But there are plenty of people, often elderly or sick, who want to go to church but have a hard time doing so.

Peace Lutheran Church in Park Falls wanted to change that. Since May, they've been undergoing some construction. On Sunday, the church had a dedication ceremony for a special new addition—an elevator.

Now people like 100-year-old Ruth Olson can worship with greater ease.

Before the elevator, Olson said she would get to church by literally pulling herself up the stairs using the railing.

Olson's story is like many. As the older population grows, church buildings don't evolve with them. The buildings are often old and sometimes lack accomodating features for the elderly or disabled, and takes money to update the buildings.

"We have churches where the people are getting older and it's very hard for people to get around," said Rev. Dwayne Lueck, the district president for the North Wisconsin District Lutheran Church- Missouri Synod.

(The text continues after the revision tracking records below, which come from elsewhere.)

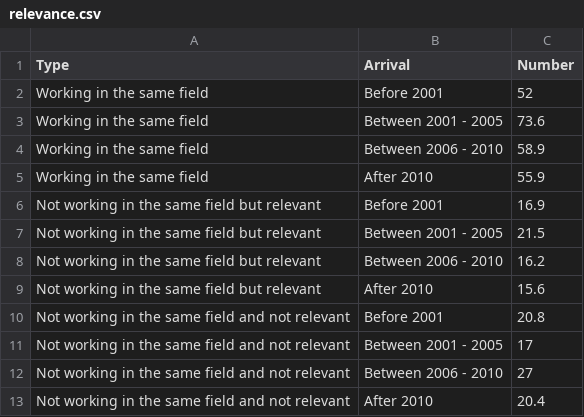
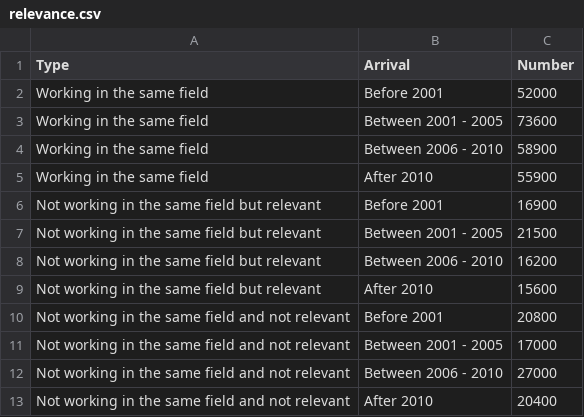
Before and after one commit to sidmahmed/fit3179-asgn2, a CSV file: cleaned data/relevance.csv, drawn as a sheet.

Commit message:
fixed relevance

```diff
--- a/cleaned data/relevance.csv
+++ b/cleaned data/relevance.csv
@@ -1,13 +1,13 @@
 Type,Arrival,Number
-Working in the same field,Before 2001,52
-Working in the same field,Between 2001 - 2005,73.6
-Working in the same field,Between 2006 - 2010,58.9
-Working in the same field,After 2010,55.9
-Not working in the same field but relevant,Before 2001,16.9
-Not working in the same field but relevant,Between 2001 - 2005,21.5
-Not working in the same field but relevant,Between 2006 - 2010,16.2
-Not working in the same field but relevant,After 2010,15.6
-Not working in the same field and not relevant,Before 2001,20.8
-Not working in the same field and not relevant,Between 2001 - 2005,17
-Not working in the same field and not relevant,Between 2006 - 2010,27
-Not working in the same field and not relevant,After 2010,20.4
+Working in the same field,Before 2001,52000
+Working in the same field,Between 2001 - 2005,73600
+Working in the same field,Between 2006 - 2010,58900
+Working in the same field,After 2010,55900
+Not working in the same field but relevant,Before 2001,16900
+Not working in the same field but relevant,Between 2001 - 2005,21500
+Not working in the same field but relevant,Between 2006 - 2010,16200
+Not working in the same field but relevant,After 2010,15600
+Not working in the same field and not relevant,Before 2001,20800
+Not working in the same field and not relevant,Between 2001 - 2005,17000
+Not working in the same field and not relevant,Between 2006 - 2010,27000
+Not working in the same field and not relevant,After 2010,20400
```
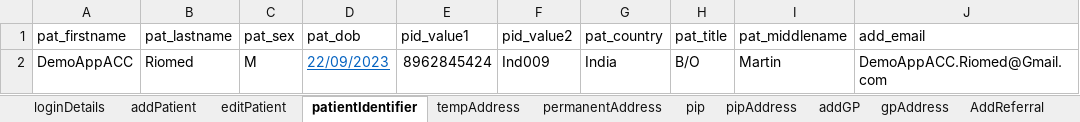
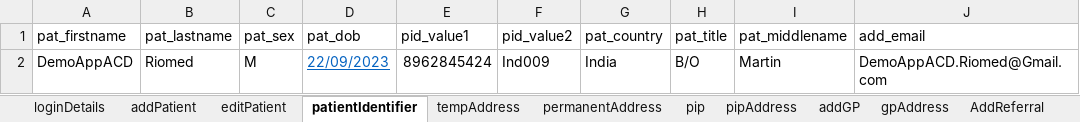
Before and after one commit to manojvyavahare27/DemoServerCellma4ClinicalAuto-, an Excel workbook: ExcelFiles/AppointmentDomain.xlsx, sheet patientIdentifier, drawn as a sheet; values as stored, in another font and other column widths than the file's, no borders; the diff names each change by its address in the sheet, - before the commit and + after, or states it on an @@ line.

```diff
--- a/ExcelFiles/AppointmentDomain.xlsx (sheet patientIdentifier)
+++ b/ExcelFiles/AppointmentDomain.xlsx (sheet patientIdentifier)
-A2 (pat_firstname): DemoAppACC
+A2 (pat_firstname): DemoAppACD
-J2 (add_email): DemoAppACC.Riomed@Gmail.com
+J2 (add_email): DemoAppACD.Riomed@Gmail.com
```
Also changed, not shown: sheet addEditAppointments, sheet rescheduleAppointments, sheet addPatient, sheet appRoomRemoved, sheet bookNewAppointments, sheet CancelBookAppointment, 3 more sheets, ExcelFiles/PatientDomain.xlsx, ExcelFiles/PharmacyDomain.xlsx, 1 other file.
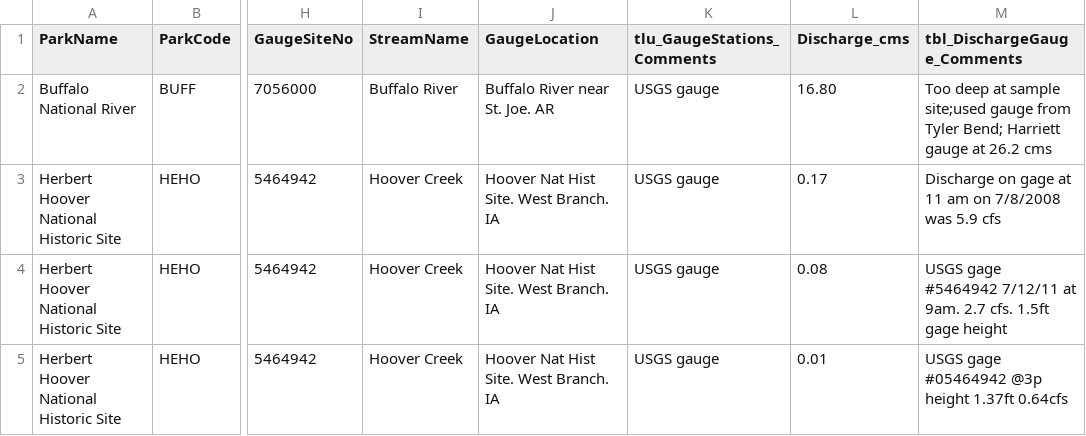
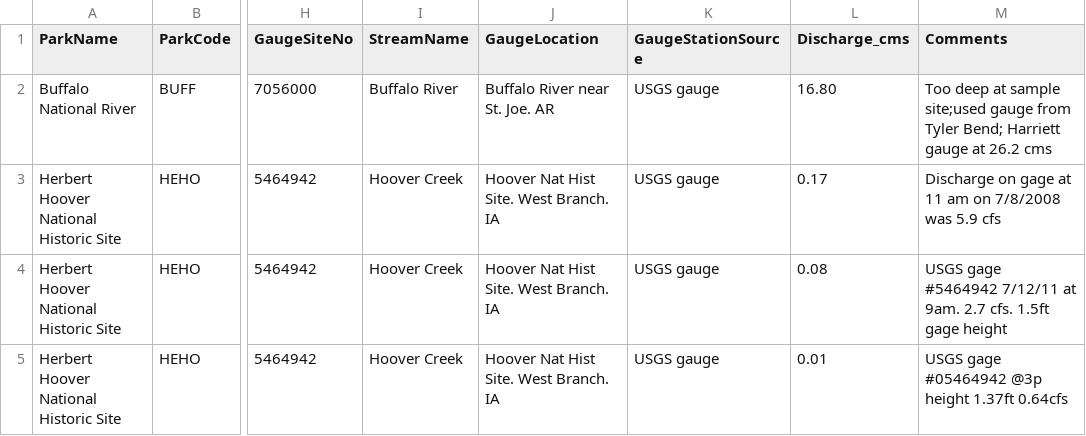
Before and after one commit to HeartlandNetwork/HTLN-data-packages, a CSV file: fish/src/DischargeGaugeInfo.csv, drawn as a sheet; only a part is shown, gaps mark what is left out; the diff names each change by its address in the sheet, - before the commit and + after, or states it on an @@ line.

```diff
--- a/fish/src/DischargeGaugeInfo.csv
+++ b/fish/src/DischargeGaugeInfo.csv
-K1: tlu_GaugeStations_Comments
+K1: GaugeStationSource
-M1: tbl_DischargeGauge_Comments
+M1: Comments
```
Also changed, not shown: 1 other file.
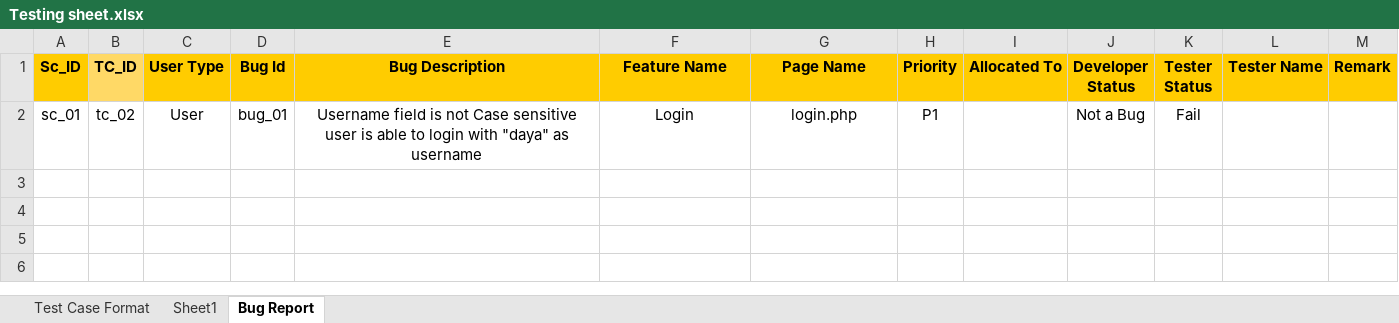
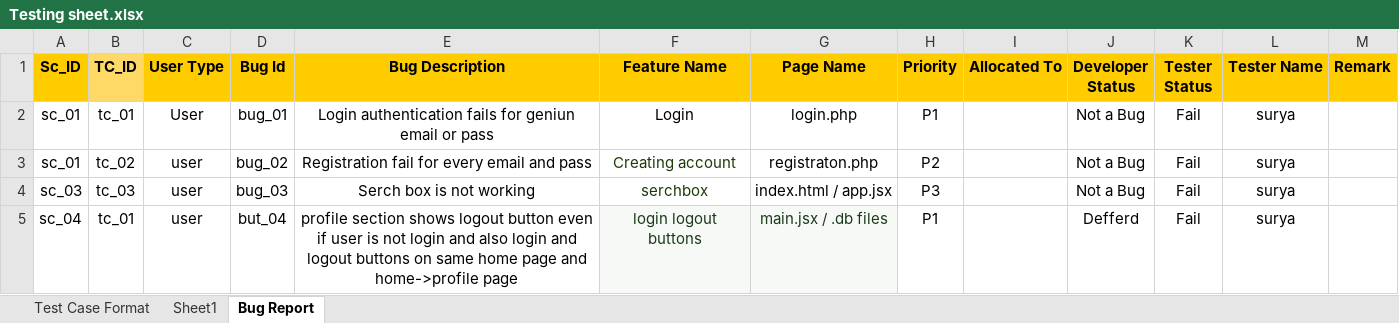
Before and after one commit to ashwinishinde-art/Smart-Queue-Management-System-SQMS-, an Excel workbook: Testing sheet.xlsx, sheet Bug Report, drawn as a sheet; values as stored, in another font and other column widths than the file's, no borders; the diff names each change by its address in the sheet, - before the commit and + after, or states it on an @@ line.

```diff
--- a/Testing sheet.xlsx (sheet Bug Report)
+++ b/Testing sheet.xlsx (sheet Bug Report)
-B2 (TC_ID): tc_02
+B2 (TC_ID): tc_01
-E2 (Bug Description): Username field is not Case sensitive user is able to login with "daya" as username
+E2 (Bug Description): Login authentication fails for geniun email or pass
-L2 (Tester Name): (empty)
+L2 (Tester Name): surya
+row 3: sc_01 | tc_02 | user | bug_02 | Registration fail for every email and pass | Creating account | registraton.php | P2 |  | Not a Bug | Fail | surya
+row 4: sc_03 | tc_03 | user | bug_03 | Serch box is not working | serchbox | index.html / app.jsx | P3 |  | Not a Bug | Fail | surya
+row 5: sc_04 | tc_01 | user | but_04 | profile section shows logout button even if user is not login and also login and logout buttons on same home page and home->profile page | login logout buttons | main.jsx / .db files | P1 |  | Defferd | Fail | surya
```
Also changed, not shown: sheet Test Case Format, 1 other file.
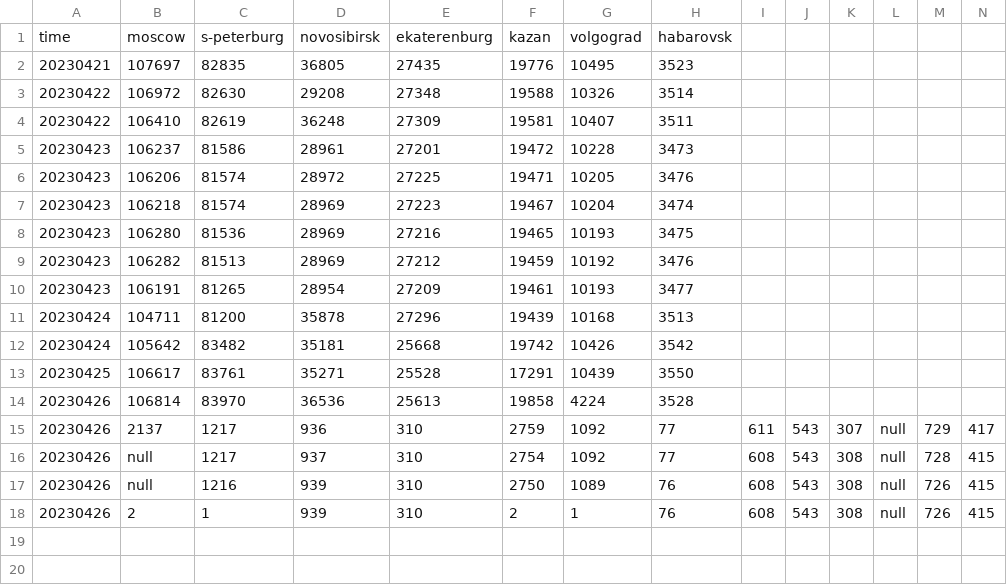
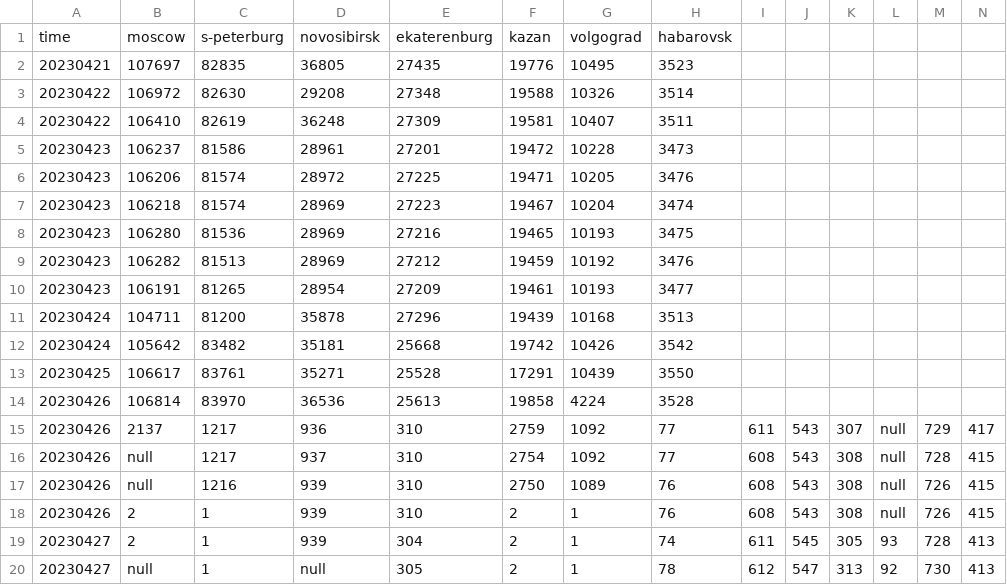
Before and after one commit to Shimadzusan/webDataCollector, a CSV file: resultRealtySector.csv, drawn as a sheet; only a part is shown; rows hold the shown columns only; the diff names each change by its address in the sheet, - before the commit and + after, or states it on an @@ line.

```diff
--- a/resultRealtySector.csv
+++ b/resultRealtySector.csv
+row 19: 20230427 | 2 | 1 | 939 | 304 | 2 | 1 | 74 | 611 | 545 | 305 | 93 | 728 | 413
+row 20: 20230427 | null | 1 | null | 305 | 2 | 1 | 78 | 612 | 547 | 313 | 92 | 730 | 413
```
Also changed, not shown: 3 other files.
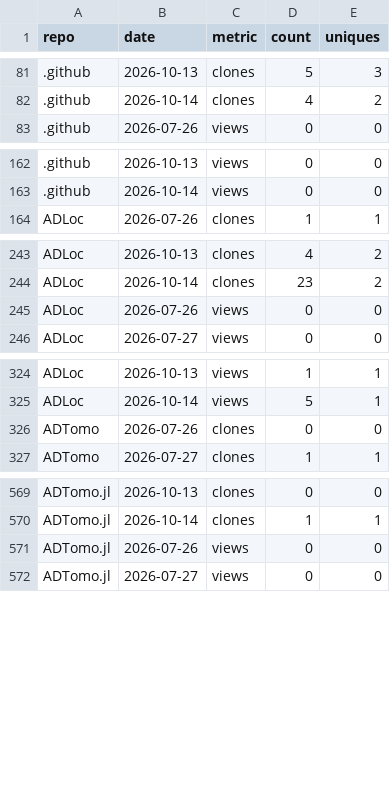
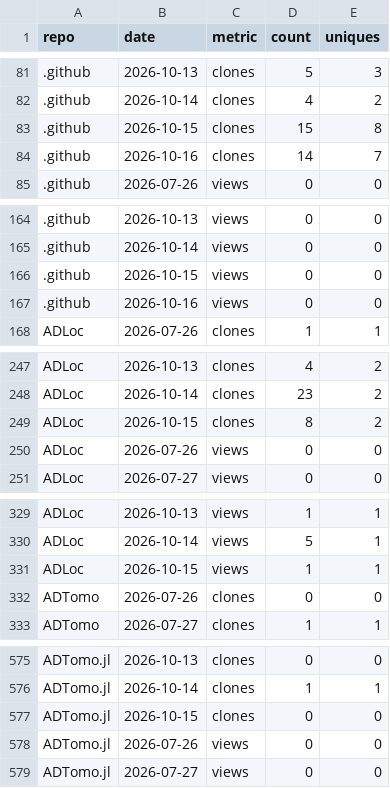
Before and after one commit to AI4EPS/.github, a CSV file: data/github-traffic.csv, drawn as a sheet; only a part is shown, gaps mark what is left out; the diff covers the shown part only; the diff names each change by its address in the sheet, - before the commit and + after, or states it on an @@ line.

```diff
--- a/data/github-traffic.csv
+++ b/data/github-traffic.csv
+row 83: .github | 2026-10-15 | clones | 15 | 8
+row 84: .github | 2026-10-16 | clones | 14 | 7
+row 166: .github | 2026-10-15 | views | 0 | 0
+row 167: .github | 2026-10-16 | views | 0 | 0
+row 249: ADLoc | 2026-10-15 | clones | 8 | 2
+row 331: ADLoc | 2026-10-15 | views | 1 | 1
+row 577: ADTomo.jl | 2026-10-15 | clones | 0 | 0
```
Also changed, not shown: 31 added rows elsewhere in this file, data/github-repos.csv.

Some parishoners couldn't do what Ruth used to do, and so they would have to worship at a service held across the street in the day care center, instead of in the beautiful church.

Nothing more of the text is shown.